### Instructions to follow
The data that follows should be copied out exactly.

### Data supplied

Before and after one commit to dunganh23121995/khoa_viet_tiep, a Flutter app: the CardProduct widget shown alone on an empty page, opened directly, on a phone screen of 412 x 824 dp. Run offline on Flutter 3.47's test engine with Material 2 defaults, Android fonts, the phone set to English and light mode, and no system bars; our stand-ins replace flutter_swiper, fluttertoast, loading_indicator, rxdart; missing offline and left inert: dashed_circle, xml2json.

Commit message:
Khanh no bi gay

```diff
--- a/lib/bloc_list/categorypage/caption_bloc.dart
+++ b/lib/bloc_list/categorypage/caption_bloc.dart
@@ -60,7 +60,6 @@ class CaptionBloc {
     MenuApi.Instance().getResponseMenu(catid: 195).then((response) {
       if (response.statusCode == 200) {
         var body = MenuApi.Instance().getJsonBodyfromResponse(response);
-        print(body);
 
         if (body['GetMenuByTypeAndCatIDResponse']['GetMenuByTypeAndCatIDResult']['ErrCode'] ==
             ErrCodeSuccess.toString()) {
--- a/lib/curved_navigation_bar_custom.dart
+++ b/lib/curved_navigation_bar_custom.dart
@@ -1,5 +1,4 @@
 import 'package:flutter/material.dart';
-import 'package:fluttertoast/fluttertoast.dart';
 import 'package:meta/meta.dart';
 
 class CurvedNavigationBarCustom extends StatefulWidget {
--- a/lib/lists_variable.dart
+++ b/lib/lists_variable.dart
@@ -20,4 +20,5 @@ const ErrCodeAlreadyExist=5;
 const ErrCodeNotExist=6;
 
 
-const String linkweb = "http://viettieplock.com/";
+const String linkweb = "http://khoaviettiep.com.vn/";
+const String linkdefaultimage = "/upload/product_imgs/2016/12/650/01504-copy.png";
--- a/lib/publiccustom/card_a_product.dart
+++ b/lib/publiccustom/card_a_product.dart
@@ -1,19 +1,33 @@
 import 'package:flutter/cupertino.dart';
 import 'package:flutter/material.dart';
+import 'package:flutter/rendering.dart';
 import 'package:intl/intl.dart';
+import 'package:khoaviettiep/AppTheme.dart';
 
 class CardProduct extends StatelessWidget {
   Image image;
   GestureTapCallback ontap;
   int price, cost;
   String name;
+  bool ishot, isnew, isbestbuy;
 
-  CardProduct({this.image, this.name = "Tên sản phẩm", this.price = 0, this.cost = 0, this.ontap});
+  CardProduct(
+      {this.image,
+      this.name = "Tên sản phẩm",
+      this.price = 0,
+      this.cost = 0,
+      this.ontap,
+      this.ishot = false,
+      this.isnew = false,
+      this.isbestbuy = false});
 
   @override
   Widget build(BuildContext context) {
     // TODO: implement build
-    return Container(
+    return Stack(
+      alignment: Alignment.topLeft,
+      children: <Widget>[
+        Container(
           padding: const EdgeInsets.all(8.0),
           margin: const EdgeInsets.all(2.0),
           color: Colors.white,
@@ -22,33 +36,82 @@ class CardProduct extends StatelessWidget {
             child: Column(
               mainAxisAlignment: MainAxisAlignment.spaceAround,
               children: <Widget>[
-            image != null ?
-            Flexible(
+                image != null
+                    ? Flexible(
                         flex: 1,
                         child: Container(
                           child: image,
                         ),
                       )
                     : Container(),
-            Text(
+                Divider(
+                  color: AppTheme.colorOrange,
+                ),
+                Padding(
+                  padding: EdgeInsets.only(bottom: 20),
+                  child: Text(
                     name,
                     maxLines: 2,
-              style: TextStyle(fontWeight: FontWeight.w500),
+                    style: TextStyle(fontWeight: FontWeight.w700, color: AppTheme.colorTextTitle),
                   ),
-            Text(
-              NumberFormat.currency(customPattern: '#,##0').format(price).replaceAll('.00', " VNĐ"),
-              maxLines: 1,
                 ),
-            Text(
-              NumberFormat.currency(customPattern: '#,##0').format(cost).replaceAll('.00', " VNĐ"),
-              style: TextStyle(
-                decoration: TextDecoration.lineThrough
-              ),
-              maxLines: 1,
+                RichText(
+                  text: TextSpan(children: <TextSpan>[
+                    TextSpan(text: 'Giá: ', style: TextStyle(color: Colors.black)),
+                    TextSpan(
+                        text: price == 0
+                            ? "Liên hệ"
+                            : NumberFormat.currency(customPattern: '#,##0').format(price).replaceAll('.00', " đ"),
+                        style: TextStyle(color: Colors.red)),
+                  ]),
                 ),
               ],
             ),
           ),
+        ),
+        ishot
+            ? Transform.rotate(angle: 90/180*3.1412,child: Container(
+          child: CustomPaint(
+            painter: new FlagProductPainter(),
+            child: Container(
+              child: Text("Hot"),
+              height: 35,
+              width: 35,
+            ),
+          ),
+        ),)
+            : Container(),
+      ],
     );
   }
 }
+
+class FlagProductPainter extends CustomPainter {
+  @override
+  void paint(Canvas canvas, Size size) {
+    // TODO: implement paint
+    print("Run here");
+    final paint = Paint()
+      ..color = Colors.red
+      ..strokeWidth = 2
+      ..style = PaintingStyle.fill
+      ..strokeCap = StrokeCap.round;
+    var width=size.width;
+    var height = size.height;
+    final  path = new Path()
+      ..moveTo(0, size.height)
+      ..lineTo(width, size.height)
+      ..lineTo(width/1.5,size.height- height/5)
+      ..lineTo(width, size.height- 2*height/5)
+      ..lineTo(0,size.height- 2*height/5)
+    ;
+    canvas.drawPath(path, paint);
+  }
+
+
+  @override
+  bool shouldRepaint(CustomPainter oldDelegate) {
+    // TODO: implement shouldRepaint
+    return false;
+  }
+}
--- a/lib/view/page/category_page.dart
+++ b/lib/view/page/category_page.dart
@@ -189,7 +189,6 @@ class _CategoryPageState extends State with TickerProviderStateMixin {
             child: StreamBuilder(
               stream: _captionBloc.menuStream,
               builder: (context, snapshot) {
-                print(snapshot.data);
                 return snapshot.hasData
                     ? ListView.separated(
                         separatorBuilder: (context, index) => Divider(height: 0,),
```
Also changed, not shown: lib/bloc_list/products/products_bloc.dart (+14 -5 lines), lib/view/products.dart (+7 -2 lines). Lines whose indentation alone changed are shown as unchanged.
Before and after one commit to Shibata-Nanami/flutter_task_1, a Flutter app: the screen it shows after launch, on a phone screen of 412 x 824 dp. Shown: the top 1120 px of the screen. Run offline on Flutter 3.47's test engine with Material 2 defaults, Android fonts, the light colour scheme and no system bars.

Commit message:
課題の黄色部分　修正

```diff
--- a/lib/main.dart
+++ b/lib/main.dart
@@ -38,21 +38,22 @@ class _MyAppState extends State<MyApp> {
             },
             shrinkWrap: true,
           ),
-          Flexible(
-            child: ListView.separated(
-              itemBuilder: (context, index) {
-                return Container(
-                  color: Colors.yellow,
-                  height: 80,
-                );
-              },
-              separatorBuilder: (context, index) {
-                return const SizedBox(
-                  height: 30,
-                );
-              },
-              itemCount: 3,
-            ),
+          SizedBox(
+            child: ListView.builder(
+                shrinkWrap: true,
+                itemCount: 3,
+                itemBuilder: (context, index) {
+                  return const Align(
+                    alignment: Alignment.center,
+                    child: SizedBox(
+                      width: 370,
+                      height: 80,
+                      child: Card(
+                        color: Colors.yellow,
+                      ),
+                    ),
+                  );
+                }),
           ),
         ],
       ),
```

### Solved problem
Before and after one commit to dunganh23121995/khoa_viet_tiep, a Flutter app: the CardProduct widget shown alone on an empty page, opened directly, on a phone screen of 412 x 824 dp. Run offline on Flutter 3.47's test engine with Material 2 defaults, Android fonts, the phone set to English and light mode, and no system bars; our stand-ins replace flutter_swiper, fluttertoast, loading_indicator, rxdart; missing offline and left inert: dashed_circle, xml2json.

Commit message:
Khanh no bi gay

```diff
--- a/lib/bloc_list/categorypage/caption_bloc.dart
+++ b/lib/bloc_list/categorypage/caption_bloc.dart
@@ -60,7 +60,6 @@ class CaptionBloc {
     MenuApi.Instance().getResponseMenu(catid: 195).then((response) {
       if (response.statusCode == 200) {
         var body = MenuApi.Instance().getJsonBodyfromResponse(response);
-        print(body);
 
         if (body['GetMenuByTypeAndCatIDResponse']['GetMenuByTypeAndCatIDResult']['ErrCode'] ==
             ErrCodeSuccess.toString()) {
--- a/lib/curved_navigation_bar_custom.dart
+++ b/lib/curved_navigation_bar_custom.dart
@@ -1,5 +1,4 @@
 import 'package:flutter/material.dart';
-import 'package:fluttertoast/fluttertoast.dart';
 import 'package:meta/meta.dart';
 
 class CurvedNavigationBarCustom extends StatefulWidget {
--- a/lib/lists_variable.dart
+++ b/lib/lists_variable.dart
@@ -20,4 +20,5 @@ const ErrCodeAlreadyExist=5;
 const ErrCodeNotExist=6;
 
 
-const String linkweb = "http://viettieplock.com/";
+const String linkweb = "http://khoaviettiep.com.vn/";
+const String linkdefaultimage = "/upload/product_imgs/2016/12/650/01504-copy.png";
--- a/lib/publiccustom/card_a_product.dart
+++ b/lib/publiccustom/card_a_product.dart
@@ -1,19 +1,33 @@
 import 'package:flutter/cupertino.dart';
 import 'package:flutter/material.dart';
+import 'package:flutter/rendering.dart';
 import 'package:intl/intl.dart';
+import 'package:khoaviettiep/AppTheme.dart';
 
 class CardProduct extends StatelessWidget {
   Image image;
   GestureTapCallback ontap;
   int price, cost;
   String name;
+  bool ishot, isnew, isbestbuy;
 
-  CardProduct({this.image, this.name = "Tên sản phẩm", this.price = 0, this.cost = 0, this.ontap});
+  CardProduct(
+      {this.image,
+      this.name = "Tên sản phẩm",
+      this.price = 0,
+      this.cost = 0,
+      this.ontap,
+      this.ishot = false,
+      this.isnew = false,
+      this.isbestbuy = false});
 
   @override
   Widget build(BuildContext context) {
     // TODO: implement build
-    return Container(
+    return Stack(
+      alignment: Alignment.topLeft,
+      children: <Widget>[
+        Container(
           padding: const EdgeInsets.all(8.0),
           margin: const EdgeInsets.all(2.0),
           color: Colors.white,
@@ -22,33 +36,82 @@ class CardProduct extends StatelessWidget {
             child: Column(
               mainAxisAlignment: MainAxisAlignment.spaceAround,
               children: <Widget>[
-            image != null ?
-            Flexible(
+                image != null
+                    ? Flexible(
                         flex: 1,
                         child: Container(
                           child: image,
                         ),
                       )
                     : Container(),
-            Text(
+                Divider(
+                  color: AppTheme.colorOrange,
+                ),
+                Padding(
+                  padding: EdgeInsets.only(bottom: 20),
+                  child: Text(
                     name,
                     maxLines: 2,
-              style: TextStyle(fontWeight: FontWeight.w500),
+                    style: TextStyle(fontWeight: FontWeight.w700, color: AppTheme.colorTextTitle),
                   ),
-            Text(
-              NumberFormat.currency(customPattern: '#,##0').format(price).replaceAll('.00', " VNĐ"),
-              maxLines: 1,
                 ),
-            Text(
-              NumberFormat.currency(customPattern: '#,##0').format(cost).replaceAll('.00', " VNĐ"),
-              style: TextStyle(
-                decoration: TextDecoration.lineThrough
-              ),
-              maxLines: 1,
+                RichText(
+                  text: TextSpan(children: <TextSpan>[
+                    TextSpan(text: 'Giá: ', style: TextStyle(color: Colors.black)),
+                    TextSpan(
+                        text: price == 0
+                            ? "Liên hệ"
+                            : NumberFormat.currency(customPattern: '#,##0').format(price).replaceAll('.00', " đ"),
+                        style: TextStyle(color: Colors.red)),
+                  ]),
                 ),
               ],
             ),
           ),
+        ),
+        ishot
+            ? Transform.rotate(angle: 90/180*3.1412,child: Container(
+          child: CustomPaint(
+            painter: new FlagProductPainter(),
+            child: Container(
+              child: Text("Hot"),
+              height: 35,
+              width: 35,
+            ),
+          ),
+        ),)
+            : Container(),
+      ],
     );
   }
 }
+
+class FlagProductPainter extends CustomPainter {
+  @override
+  void paint(Canvas canvas, Size size) {
+    // TODO: implement paint
+    print("Run here");
+    final paint = Paint()
+      ..color = Colors.red
+      ..strokeWidth = 2
+      ..style = PaintingStyle.fill
+      ..strokeCap = StrokeCap.round;
+    var width=size.width;
+    var height = size.height;
+    final  path = new Path()
+      ..moveTo(0, size.height)
+      ..lineTo(width, size.height)
+      ..lineTo(width/1.5,size.height- height/5)
+      ..lineTo(width, size.height- 2*height/5)
+      ..lineTo(0,size.height- 2*height/5)
+    ;
+    canvas.drawPath(path, paint);
+  }
+
+
+  @override
+  bool shouldRepaint(CustomPainter oldDelegate) {
+    // TODO: implement shouldRepaint
+    return false;
+  }
+}
--- a/lib/view/page/category_page.dart
+++ b/lib/view/page/category_page.dart
@@ -189,7 +189,6 @@ class _CategoryPageState extends State with TickerProviderStateMixin {
             child: StreamBuilder(
               stream: _captionBloc.menuStream,
               builder: (context, snapshot) {
-                print(snapshot.data);
                 return snapshot.hasData
                     ? ListView.separated(
                         separatorBuilder: (context, index) => Divider(height: 0,),
```
Also changed, not shown: lib/bloc_list/products/products_bloc.dart (+14 -5 lines), lib/view/products.dart (+7 -2 lines). Lines whose indentation alone changed are shown as unchanged.
Before and after one commit to Shibata-Nanami/flutter_task_1, a Flutter app: the screen it shows after launch, on a phone screen of 412 x 824 dp. Shown: the top 1120 px of the screen. Run offline on Flutter 3.47's test engine with Material 2 defaults, Android fonts, the light colour scheme and no system bars.

Commit message:
課題の黄色部分　修正

```diff
--- a/lib/main.dart
+++ b/lib/main.dart
@@ -38,21 +38,22 @@ class _MyAppState extends State<MyApp> {
             },
             shrinkWrap: true,
           ),
-          Flexible(
-            child: ListView.separated(
-              itemBuilder: (context, index) {
-                return Container(
-                  color: Colors.yellow,
-                  height: 80,
-                );
-              },
-              separatorBuilder: (context, index) {
-                return const SizedBox(
-                  height: 30,
-                );
-              },
-              itemCount: 3,
-            ),
+          SizedBox(
+            child: ListView.builder(
+                shrinkWrap: true,
+                itemCount: 3,
+                itemBuilder: (context, index) {
+                  return const Align(
+                    alignment: Alignment.center,
+                    child: SizedBox(
+                      width: 370,
+                      height: 80,
+                      child: Card(
+                        color: Colors.yellow,
+                      ),
+                    ),
+                  );
+                }),
           ),
         ],
       ),
```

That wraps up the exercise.